All of us have had the experience of having a friend, no matter if we are an introvert or an extrovert.
We learn about friendships at a very young age when they are more about having someone else to do the same things with during playdates. As children, we mostly experience a friendship with someone who is close to our age and interested in the same games as us.
The benefits of having friendships as children include developing the skills and competencies to encounter a stranger and grow a friendship together.
We learn as children to share, to take turns, and have fun. While these things are focused on games in our childhood, they can serve us quite well as adults.
When we learn to share, we develop the capacity to be giving and generous with other people. We limit our selfishness and find ways to be caring with others.

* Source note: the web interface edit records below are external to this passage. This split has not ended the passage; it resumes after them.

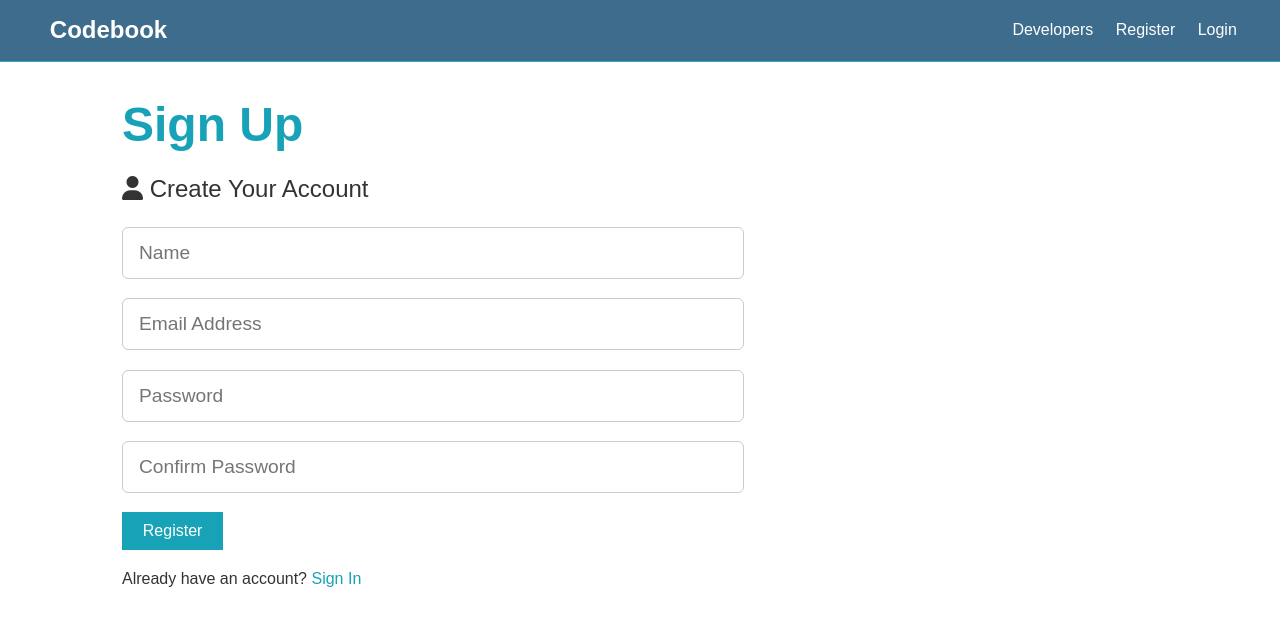
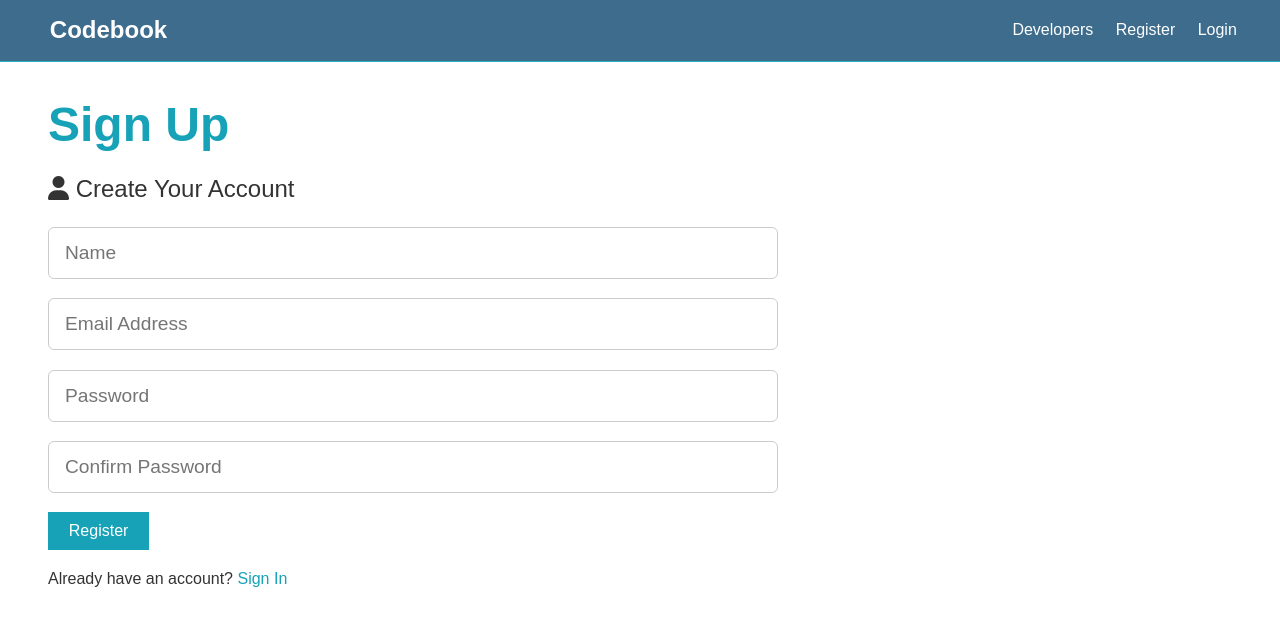
Before and after one commit to ameetshrma1/DevConnect, a React (Create React App) app in the folder client/: page /register in a window 1280 px wide. Shown: the top 626 px of the page. Built offline with nearby package versions, Linux system fonts and the light colour scheme; no server answers; some icons are missing.

Commit message:
alert size, container model, alert "X" has been renovated

```diff
--- a/client/src/App.css
+++ b/client/src/App.css
@@ -137,7 +137,6 @@ img {
   margin-right: 0.5rem;
   transition: opacity 0.2s ease-in;
   outline: none;
-  background-color: none !important;
 }
 
 .badge {
@@ -148,15 +147,18 @@ img {
   background: var(--light-color);
   color: #333;
 }
-
+/* managed to shift the position and altered the size of the alert tab*/
 .alert {
+  display: flex;
+  justify-content: flex-end;
   padding: 0.8rem;
   margin: 1rem 0;
   opacity: 0.9;
   background: var(--light-color);
   color: #333;
-  margin-left: 330px;
+  margin-left: 70%;
   border-radius: 50px;
+  justify-content: space-between;
 }
 
 .btn-primary,
@@ -610,3 +612,122 @@ nav.navbar.bg-dark {
     border-radius: 6px;
   }
 }
+
+/* html,
+body,
+div,
+span,
+applet,
+object,
+iframe,
+h1,
+h2,
+h3,
+h4,
+h5,
+h6,
+p,
+blockquote,
+pre,
+a,
+abbr,
+acronym,
+address,
+big,
+cite,
+code,
+del,
+dfn,
+em,
+img,
+ins,
+kbd,
+q,
+s,
+samp,
+small,
+strike,
+strong,
+sub,
+sup,
+tt,
+var,
+b,
+u,
+i,
+center,
+dl,
+dt,
+dd,
+ol,
+ul,
+li,
+fieldset,
+form,
+label,
+legend,
+table,
+caption,
+tbody,
+tfoot,
+thead,
+tr,
+th,
+td,
+article,
+aside,
+canvas,
+details,
+embed,
+figure,
+figcaption,
+footer,
+header,
+hgroup,
+menu,
+nav,
+output,
+ruby,
+section,
+summary,
+time,
+mark,
+audio,
+video {
+  margin: 0;
+  padding: 0;
+  border: 0;
+  font-size: 100%;
+  font: inherit;
+  vertical-align: baseline;
+} */
+
+button.mybtn {
+  display: flex;
+  justify-content: flex-end;
+  background: #dc3545;
+  border-radius: 20px;
+  height: 1px;
+  color: #000;
+
+  border-color: #dc3545;
+}
+/* .alert.alert-danger {
+  margin-right: px;
+  justify-content: space-between;
+} */
+
+/* adjusted the width of the container followed by the margin:- by Prashant:- by Prashant*/
+.container {
+  max-width: 1600px;
+  margin: auto;
+  overflow: hidden;
+  padding: 0 1rem;
+  margin-top: 6rem;
+  margin-bottom: 3rem;
+  margin-left: 2rem;
+}
+/* adjustment of boxed X sign to single X :- by Prashant*/
+button {
+  border-width: inherit;
+}
--- a/client/src/actions/alert.tsx
+++ b/client/src/actions/alert.tsx
@@ -10,7 +10,7 @@ export const setAlert =
       type: SET_ALERT,
       payload: { msg, alertType, id },
     });
-    setTimeout(() => dispatch({ type: REMOVE_ALERT, payload: id }), Timeout);
+    //   setTimeout(() => dispatch({ type: REMOVE_ALERT, payload: id }), Timeout);
   };
 
 export const cancelAlert = (id: any) => (dispatch: any) => {
--- a/client/src/components/layout/Alert.tsx
+++ b/client/src/components/layout/Alert.tsx
@@ -15,7 +15,9 @@ const Alert = ({ alerts, cancelAlert }: any) =>
   alerts.map((alert: IAlert) => (
     <div key={alert.id} className={`alert alert-${alert.alertType}`}>
       {alert.msg}
-      <button onClick={() => cancelAlert(alert.id)}>X</button>
+      <button className="mybtn" onClick={() => cancelAlert(alert.id)}>
+        X
+      </button>
     </div>
   ));
 
```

Sharing includes, and is not limited to these three things, our time, our advice, or our money. We share from a place abundance and know that there is power for both the giver and receiver.
When we figure out how to take turns, we realize it is not always only about us. There are other people who have the same right to roll the dice or speak up.
Taking turns gives us the opportunity to balance being active with being still. This can be a powerful thing for many people who think they have to be busy and in control.
When we have fun with our friends as children, we learn that there is a trade-off for hard work. Many of us were taught as kids to do our homework then we could go out and play with our friends. That became a work ethic.
Some of the ways to have fun with our friends as kids might include swimming in a pool or at a beach, going to an amusement park or carnival, or having a sleepover and staying up past our bedtime.
The foundations that we build for our friendships in our childhood remain with us as adults. What I think changes in our adult friendships more often than not, is they are now based more on finding people who think like we do rather than us doing the same things.
We seek places where we will find people to be friends in places where the community is defined by a religious belief, a political belief, or a philosophical belief.
Many adults find the people who think like them and make friendships with them that evolve into including doing the same things.
Even if you believe that there are adult friendships that are developed by doing the same things, my observations will remain the same.
As adults, we seek communities to join where the people think like us or do the things we like to do. With this in mind, we have very little diversity of thought or actions in these friendships. In essence, we have made up our minds about who will be friends with and rarely will we open our minds to someone who thinks or acts differently than ourselves.
The circumstances of our lives have and always will impact our friendships. I learned this lesson in 1970 at the age of 10 after my parents were divorced. The one circumstance changed how I could be friends with in the neighborhood and at school.
The length of our friendships, at some point, becomes less important than the impact of it. We might hope as kids to be friends forever or we might find the perfect best friend as an adult and think it will last a lifetime.
We experience the starts and ends of friendships in very organic ways. We meet by chance, or so we think, and decide together to make a friendship. More often than not one or other friends ends the friendship with or without any kind of communication.
We learn a lot about ourselves and other people when we start a new friendship and when we end one. By focusing on what we learn, we give meaning to our friendships.
Now more than ever I am massively grateful for the diversity of my friendships; I am friends with people who think differently from me and people who do things I would never do in my lifetime. These differences might be deal breakers for some people; however, for me, they only make my life more enriched.
I am thrilled for the people whom I meet who want to start a friendship. I look forward to the adventures we will share and the memories that we will create.
I am grateful to the friends who continue to be in friendship with me; those who think the same or differently or those who want to do the same things or not. I am intentionally in friendships that make a difference in all of our lives.
I am sad when I think of the people with whom my friendships have ended already. I often reflect on my lessons learned and personal and professional growth as a result of them. I know that they were meaningful.
Growing up means realizing a lot of your friends aren’t really your friends.